• _TRY IT_
Which lines of the records contain the word "QVBoxLayout"? Show each of them.

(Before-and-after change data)
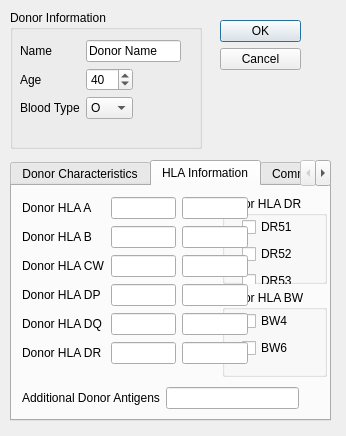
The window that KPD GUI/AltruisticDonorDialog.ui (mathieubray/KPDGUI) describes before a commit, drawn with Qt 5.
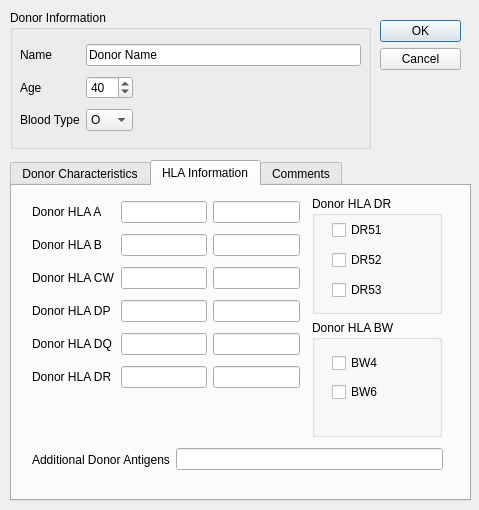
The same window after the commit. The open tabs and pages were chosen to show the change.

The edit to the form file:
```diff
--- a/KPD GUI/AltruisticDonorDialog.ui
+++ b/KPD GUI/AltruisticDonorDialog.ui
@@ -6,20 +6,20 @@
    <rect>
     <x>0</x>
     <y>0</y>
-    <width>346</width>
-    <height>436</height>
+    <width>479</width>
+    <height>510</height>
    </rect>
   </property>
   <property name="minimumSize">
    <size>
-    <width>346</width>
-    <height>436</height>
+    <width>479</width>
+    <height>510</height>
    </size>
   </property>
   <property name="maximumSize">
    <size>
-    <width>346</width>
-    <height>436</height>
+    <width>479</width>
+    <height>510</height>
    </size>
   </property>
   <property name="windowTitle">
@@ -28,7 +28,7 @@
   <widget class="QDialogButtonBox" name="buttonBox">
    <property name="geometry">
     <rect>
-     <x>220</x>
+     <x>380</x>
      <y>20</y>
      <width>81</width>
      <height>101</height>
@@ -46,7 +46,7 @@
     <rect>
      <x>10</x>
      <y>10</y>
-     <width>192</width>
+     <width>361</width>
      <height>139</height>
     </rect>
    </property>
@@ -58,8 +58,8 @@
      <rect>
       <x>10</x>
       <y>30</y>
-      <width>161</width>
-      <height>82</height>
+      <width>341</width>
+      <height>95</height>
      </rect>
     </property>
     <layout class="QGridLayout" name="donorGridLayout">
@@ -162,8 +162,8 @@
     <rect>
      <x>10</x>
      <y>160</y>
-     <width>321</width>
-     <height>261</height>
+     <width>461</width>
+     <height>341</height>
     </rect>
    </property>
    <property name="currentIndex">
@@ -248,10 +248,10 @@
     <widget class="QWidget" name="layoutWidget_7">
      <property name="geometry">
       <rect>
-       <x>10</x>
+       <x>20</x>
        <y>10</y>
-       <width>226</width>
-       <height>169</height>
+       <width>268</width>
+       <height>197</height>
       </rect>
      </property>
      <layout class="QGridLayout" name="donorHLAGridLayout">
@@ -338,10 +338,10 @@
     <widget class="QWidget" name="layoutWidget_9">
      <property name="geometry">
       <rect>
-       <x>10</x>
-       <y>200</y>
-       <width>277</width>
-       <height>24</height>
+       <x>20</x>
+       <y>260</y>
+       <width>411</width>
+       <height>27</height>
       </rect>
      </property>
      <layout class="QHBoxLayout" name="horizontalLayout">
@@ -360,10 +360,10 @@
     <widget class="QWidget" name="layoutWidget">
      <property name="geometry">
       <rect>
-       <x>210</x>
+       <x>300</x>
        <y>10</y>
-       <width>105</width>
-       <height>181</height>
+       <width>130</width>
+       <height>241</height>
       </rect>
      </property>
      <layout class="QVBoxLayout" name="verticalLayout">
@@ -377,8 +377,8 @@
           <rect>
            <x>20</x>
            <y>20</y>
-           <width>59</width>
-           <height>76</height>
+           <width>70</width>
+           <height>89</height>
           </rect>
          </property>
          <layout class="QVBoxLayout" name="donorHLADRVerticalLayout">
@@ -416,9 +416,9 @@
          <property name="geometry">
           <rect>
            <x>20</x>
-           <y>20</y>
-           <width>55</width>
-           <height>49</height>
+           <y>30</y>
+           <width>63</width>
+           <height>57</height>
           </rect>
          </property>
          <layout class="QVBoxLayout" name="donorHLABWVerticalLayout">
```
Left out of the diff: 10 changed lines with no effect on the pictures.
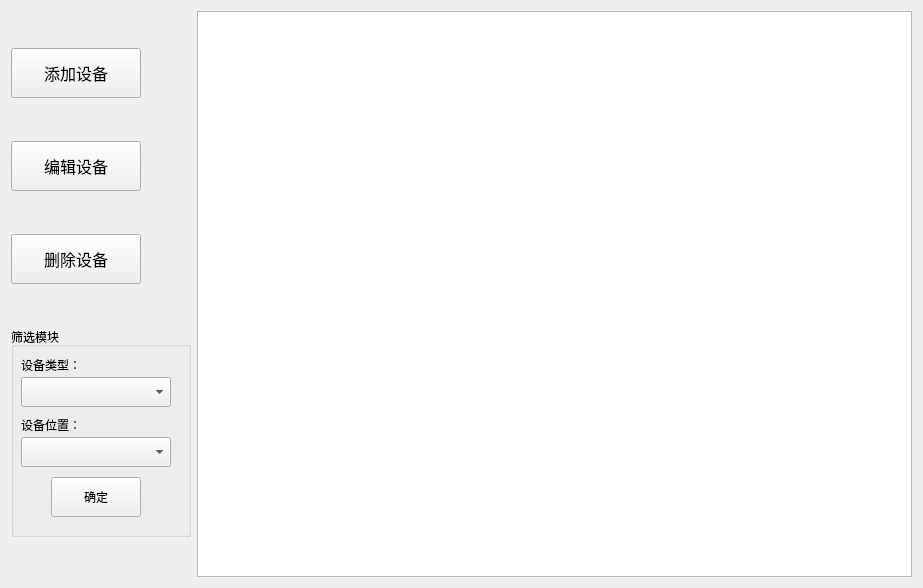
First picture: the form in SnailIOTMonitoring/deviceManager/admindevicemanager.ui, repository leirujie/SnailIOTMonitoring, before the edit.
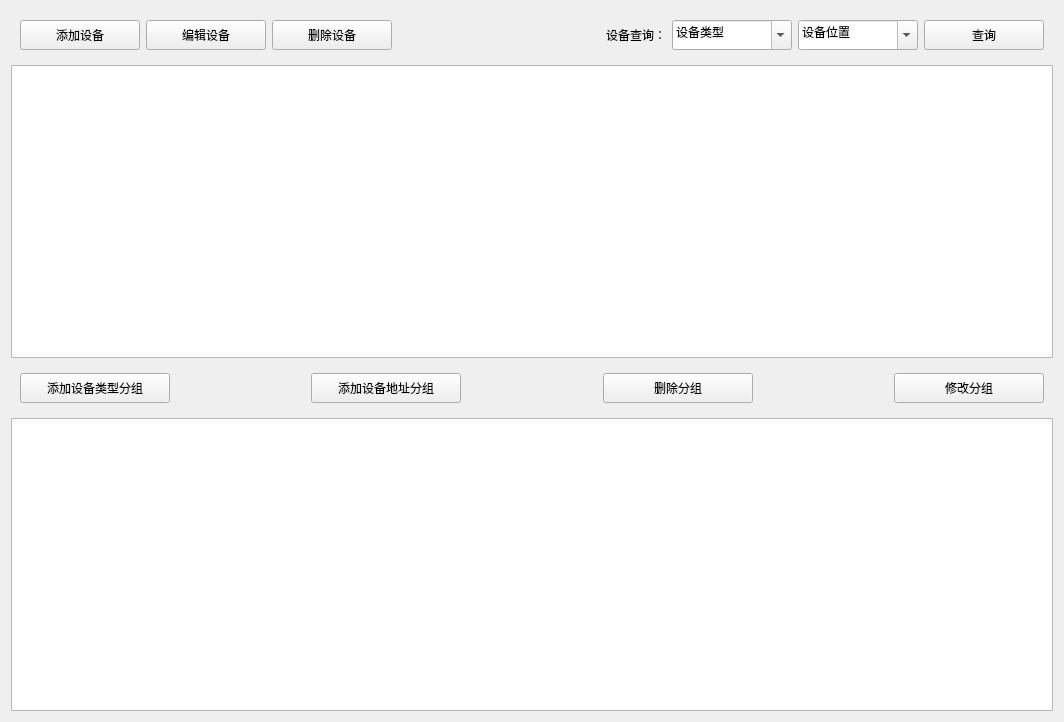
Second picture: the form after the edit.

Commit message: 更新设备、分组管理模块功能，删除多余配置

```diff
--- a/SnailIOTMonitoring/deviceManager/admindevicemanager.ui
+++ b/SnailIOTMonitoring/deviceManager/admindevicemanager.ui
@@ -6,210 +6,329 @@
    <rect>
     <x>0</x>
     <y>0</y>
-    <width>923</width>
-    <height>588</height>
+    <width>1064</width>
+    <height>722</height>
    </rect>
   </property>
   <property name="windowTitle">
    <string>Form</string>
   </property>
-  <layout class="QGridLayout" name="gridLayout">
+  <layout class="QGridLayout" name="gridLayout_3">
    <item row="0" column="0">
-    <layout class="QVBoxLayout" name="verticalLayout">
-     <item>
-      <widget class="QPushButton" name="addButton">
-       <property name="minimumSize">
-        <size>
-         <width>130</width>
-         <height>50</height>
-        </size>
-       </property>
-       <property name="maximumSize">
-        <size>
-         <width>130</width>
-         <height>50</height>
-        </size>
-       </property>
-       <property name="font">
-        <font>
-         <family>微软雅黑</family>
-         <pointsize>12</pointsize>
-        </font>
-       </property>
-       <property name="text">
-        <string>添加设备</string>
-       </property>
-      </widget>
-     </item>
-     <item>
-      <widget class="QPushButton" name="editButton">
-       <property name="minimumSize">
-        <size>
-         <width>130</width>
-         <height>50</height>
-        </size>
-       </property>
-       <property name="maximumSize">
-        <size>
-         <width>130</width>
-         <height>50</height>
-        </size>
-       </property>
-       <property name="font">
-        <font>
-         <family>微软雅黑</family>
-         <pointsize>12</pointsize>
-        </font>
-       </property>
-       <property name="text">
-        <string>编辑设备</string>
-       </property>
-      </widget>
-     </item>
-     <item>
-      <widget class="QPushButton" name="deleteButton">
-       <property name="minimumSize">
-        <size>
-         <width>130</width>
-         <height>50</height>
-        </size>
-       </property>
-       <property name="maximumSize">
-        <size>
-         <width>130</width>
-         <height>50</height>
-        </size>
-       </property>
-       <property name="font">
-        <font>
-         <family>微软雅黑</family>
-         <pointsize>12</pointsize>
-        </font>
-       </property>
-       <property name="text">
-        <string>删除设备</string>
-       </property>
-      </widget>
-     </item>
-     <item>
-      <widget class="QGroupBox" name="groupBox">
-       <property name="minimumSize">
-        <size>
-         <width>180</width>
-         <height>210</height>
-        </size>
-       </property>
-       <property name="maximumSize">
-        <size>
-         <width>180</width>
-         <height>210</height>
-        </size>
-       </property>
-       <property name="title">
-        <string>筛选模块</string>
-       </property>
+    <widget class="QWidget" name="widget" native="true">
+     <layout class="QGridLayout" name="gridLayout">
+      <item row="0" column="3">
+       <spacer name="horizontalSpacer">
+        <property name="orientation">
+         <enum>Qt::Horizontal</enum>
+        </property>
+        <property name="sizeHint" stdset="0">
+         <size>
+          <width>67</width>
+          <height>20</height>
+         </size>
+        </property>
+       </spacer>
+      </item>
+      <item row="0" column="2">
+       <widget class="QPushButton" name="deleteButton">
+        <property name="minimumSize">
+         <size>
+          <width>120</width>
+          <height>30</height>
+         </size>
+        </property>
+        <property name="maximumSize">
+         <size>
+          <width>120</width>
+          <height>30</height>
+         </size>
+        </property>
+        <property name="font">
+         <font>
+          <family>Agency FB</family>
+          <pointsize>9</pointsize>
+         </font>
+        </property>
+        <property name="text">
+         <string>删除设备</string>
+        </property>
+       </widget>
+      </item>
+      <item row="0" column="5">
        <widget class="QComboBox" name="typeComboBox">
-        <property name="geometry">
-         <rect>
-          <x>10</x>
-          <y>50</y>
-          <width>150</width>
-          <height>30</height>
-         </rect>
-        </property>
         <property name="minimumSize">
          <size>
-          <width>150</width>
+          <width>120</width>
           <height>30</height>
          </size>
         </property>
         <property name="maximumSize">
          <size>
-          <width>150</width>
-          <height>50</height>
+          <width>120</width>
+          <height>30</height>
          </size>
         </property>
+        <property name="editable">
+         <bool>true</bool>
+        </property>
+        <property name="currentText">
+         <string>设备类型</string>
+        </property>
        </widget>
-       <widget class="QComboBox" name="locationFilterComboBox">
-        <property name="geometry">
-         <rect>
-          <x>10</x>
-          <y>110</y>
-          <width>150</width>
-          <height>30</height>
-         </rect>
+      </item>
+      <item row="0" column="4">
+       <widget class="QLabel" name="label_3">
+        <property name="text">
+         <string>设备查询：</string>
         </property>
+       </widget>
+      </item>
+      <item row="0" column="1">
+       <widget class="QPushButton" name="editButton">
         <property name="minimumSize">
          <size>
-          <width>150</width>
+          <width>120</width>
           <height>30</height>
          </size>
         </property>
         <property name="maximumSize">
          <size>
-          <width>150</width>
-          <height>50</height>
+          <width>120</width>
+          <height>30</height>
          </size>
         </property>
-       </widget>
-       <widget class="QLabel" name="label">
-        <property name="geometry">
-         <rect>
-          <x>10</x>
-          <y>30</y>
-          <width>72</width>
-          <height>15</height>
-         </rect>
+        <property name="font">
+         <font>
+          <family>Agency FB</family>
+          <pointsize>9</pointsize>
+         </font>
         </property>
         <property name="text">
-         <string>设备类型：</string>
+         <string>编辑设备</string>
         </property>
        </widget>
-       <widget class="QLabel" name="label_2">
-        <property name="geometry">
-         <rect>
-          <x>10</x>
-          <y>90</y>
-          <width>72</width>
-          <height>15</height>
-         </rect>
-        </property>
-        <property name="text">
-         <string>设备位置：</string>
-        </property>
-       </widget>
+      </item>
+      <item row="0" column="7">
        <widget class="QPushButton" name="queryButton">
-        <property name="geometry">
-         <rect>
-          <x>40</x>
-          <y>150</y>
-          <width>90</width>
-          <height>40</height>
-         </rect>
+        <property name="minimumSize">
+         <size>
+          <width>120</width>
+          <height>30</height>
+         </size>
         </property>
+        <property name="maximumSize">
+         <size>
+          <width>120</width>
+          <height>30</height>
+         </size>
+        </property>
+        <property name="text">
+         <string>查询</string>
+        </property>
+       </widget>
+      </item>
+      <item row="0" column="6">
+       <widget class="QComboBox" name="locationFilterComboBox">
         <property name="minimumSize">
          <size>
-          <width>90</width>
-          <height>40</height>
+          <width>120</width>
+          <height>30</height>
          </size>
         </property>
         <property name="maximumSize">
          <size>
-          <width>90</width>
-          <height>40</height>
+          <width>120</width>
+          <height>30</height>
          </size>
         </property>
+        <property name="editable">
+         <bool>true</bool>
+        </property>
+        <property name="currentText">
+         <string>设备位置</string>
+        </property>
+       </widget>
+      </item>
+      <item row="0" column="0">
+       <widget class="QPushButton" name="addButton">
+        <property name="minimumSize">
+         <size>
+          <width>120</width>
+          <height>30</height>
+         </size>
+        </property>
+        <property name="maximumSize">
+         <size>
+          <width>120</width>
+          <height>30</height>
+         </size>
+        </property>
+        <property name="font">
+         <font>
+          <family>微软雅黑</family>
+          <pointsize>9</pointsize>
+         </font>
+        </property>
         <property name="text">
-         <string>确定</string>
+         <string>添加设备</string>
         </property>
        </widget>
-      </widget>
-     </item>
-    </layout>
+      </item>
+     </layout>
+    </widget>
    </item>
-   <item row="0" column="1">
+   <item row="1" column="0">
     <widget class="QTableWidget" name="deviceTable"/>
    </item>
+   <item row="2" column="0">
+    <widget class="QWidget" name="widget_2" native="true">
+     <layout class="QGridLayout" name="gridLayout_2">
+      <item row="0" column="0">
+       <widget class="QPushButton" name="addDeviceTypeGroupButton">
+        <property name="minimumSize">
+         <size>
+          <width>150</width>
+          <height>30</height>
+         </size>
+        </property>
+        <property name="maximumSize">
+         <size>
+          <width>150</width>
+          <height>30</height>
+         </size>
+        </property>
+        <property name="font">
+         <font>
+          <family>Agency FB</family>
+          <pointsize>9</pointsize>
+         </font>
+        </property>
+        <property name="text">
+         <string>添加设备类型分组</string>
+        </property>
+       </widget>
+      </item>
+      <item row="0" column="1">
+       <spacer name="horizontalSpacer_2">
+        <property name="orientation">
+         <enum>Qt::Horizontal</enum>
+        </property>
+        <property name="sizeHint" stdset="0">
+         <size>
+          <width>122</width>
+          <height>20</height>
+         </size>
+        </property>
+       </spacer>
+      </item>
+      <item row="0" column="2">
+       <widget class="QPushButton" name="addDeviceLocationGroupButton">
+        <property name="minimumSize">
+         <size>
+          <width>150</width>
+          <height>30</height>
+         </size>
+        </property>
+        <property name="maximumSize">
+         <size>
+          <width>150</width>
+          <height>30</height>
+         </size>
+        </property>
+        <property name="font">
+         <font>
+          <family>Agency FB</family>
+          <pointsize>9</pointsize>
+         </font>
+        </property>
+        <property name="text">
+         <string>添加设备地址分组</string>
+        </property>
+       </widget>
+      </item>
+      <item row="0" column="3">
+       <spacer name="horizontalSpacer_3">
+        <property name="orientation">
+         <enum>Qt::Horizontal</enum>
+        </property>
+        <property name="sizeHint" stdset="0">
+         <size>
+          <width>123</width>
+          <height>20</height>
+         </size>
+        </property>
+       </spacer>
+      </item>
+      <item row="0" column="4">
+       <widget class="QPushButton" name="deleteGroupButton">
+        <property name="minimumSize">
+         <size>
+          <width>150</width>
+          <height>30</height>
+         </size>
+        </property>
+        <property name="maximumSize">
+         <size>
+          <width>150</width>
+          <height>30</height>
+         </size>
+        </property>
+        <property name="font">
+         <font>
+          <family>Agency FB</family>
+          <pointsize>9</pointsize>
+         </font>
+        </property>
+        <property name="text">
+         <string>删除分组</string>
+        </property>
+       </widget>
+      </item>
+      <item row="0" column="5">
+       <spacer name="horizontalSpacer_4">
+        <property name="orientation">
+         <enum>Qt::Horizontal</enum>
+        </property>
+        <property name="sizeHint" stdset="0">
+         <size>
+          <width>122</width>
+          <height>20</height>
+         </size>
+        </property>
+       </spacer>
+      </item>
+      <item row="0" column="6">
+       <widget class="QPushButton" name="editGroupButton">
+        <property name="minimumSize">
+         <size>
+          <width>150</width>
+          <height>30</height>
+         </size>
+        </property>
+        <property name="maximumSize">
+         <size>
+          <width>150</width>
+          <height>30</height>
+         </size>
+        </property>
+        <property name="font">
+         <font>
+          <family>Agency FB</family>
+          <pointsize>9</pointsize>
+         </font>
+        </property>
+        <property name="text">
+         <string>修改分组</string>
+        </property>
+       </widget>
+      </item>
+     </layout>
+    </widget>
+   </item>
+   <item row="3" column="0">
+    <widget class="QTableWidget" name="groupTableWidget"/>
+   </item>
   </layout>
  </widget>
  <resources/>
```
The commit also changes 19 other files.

• _ANSWER TO THIS EXERCISE_
      <layout class="QVBoxLayout" name="verticalLayout">
          <layout class="QVBoxLayout" name="donorHLADRVerticalLayout">
          <layout class="QVBoxLayout" name="donorHLABWVerticalLayout">
-    <layout class="QVBoxLayout" name="verticalLayout">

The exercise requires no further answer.